**Exercise requirements:**
Could you show each line of the records that contains the word "Submit"?

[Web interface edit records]

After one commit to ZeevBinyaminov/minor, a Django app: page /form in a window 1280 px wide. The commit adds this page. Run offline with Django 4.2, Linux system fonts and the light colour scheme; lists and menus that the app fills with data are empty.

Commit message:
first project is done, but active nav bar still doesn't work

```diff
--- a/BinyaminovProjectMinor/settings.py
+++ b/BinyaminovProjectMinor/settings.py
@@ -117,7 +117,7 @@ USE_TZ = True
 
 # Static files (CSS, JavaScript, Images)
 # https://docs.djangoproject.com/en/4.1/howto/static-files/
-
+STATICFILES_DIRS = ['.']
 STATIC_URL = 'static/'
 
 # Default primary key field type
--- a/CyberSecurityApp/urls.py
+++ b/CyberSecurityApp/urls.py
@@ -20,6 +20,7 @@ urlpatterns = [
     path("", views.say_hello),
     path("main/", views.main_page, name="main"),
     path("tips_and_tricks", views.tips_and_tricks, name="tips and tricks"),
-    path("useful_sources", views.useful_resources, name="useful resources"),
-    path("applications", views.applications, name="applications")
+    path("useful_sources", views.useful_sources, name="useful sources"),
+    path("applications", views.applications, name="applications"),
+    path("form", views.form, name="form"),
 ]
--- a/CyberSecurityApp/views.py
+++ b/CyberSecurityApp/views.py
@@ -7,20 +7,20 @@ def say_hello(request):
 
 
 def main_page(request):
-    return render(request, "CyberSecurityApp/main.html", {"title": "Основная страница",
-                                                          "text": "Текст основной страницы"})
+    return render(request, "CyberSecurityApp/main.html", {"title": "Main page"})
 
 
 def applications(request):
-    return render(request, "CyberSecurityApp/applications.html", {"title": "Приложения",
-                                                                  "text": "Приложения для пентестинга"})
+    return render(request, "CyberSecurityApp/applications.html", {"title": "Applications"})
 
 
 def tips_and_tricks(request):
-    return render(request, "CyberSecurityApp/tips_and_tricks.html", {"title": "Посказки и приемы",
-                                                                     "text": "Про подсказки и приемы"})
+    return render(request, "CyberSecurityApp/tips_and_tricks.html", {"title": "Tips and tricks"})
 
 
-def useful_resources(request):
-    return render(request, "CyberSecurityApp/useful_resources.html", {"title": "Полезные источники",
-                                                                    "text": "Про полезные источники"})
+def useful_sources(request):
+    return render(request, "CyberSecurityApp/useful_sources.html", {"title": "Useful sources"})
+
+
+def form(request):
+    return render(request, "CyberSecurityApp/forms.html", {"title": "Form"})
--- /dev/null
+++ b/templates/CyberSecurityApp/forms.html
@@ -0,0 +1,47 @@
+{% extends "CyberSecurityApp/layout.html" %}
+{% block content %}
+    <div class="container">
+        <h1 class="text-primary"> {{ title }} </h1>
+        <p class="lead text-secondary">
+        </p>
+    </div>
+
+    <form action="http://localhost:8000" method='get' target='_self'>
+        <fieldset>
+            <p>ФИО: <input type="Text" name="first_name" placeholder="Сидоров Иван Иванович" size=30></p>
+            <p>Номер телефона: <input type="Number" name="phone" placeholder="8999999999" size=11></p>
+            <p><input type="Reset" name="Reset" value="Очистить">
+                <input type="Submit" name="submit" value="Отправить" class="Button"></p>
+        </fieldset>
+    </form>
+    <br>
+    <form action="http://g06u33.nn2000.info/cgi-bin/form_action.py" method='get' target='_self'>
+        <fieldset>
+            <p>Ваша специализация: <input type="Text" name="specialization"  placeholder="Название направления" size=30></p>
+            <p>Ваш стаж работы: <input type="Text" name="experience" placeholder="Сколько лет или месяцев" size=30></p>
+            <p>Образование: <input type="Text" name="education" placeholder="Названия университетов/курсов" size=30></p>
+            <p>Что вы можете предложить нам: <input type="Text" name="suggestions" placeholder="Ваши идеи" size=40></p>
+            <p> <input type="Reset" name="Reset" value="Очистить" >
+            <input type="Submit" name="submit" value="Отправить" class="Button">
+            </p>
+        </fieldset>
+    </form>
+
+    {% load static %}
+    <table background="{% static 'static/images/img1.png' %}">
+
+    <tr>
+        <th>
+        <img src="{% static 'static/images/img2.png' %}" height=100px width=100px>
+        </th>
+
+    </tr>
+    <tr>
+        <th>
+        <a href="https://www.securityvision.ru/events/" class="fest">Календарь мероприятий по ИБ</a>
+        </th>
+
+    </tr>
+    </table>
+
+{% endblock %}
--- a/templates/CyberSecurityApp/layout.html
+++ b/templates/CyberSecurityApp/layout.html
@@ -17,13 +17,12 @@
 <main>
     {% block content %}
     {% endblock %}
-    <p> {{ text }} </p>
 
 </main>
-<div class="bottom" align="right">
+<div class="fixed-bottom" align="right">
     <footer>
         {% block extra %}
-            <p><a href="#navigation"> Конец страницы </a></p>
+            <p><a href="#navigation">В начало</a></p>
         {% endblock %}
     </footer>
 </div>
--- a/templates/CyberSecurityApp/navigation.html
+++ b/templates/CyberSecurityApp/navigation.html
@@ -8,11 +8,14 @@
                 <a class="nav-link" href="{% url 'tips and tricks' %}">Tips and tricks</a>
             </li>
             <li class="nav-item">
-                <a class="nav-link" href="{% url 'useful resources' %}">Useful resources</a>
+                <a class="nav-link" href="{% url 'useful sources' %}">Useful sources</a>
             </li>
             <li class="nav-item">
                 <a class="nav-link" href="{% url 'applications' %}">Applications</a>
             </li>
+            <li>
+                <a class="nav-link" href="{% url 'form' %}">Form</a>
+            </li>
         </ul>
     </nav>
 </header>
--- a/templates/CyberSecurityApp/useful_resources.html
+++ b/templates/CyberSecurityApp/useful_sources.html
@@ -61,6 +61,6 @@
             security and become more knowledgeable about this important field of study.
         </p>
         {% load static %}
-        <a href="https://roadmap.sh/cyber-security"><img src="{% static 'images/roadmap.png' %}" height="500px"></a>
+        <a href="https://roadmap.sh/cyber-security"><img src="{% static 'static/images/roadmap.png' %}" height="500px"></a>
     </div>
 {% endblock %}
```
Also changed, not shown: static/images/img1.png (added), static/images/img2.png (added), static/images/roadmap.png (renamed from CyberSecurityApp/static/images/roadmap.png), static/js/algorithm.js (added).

**Exercise output:**
+                <input type="Submit" name="submit" value="Отправить" class="Button"></p>
+            <input type="Submit" name="submit" value="Отправить" class="Button">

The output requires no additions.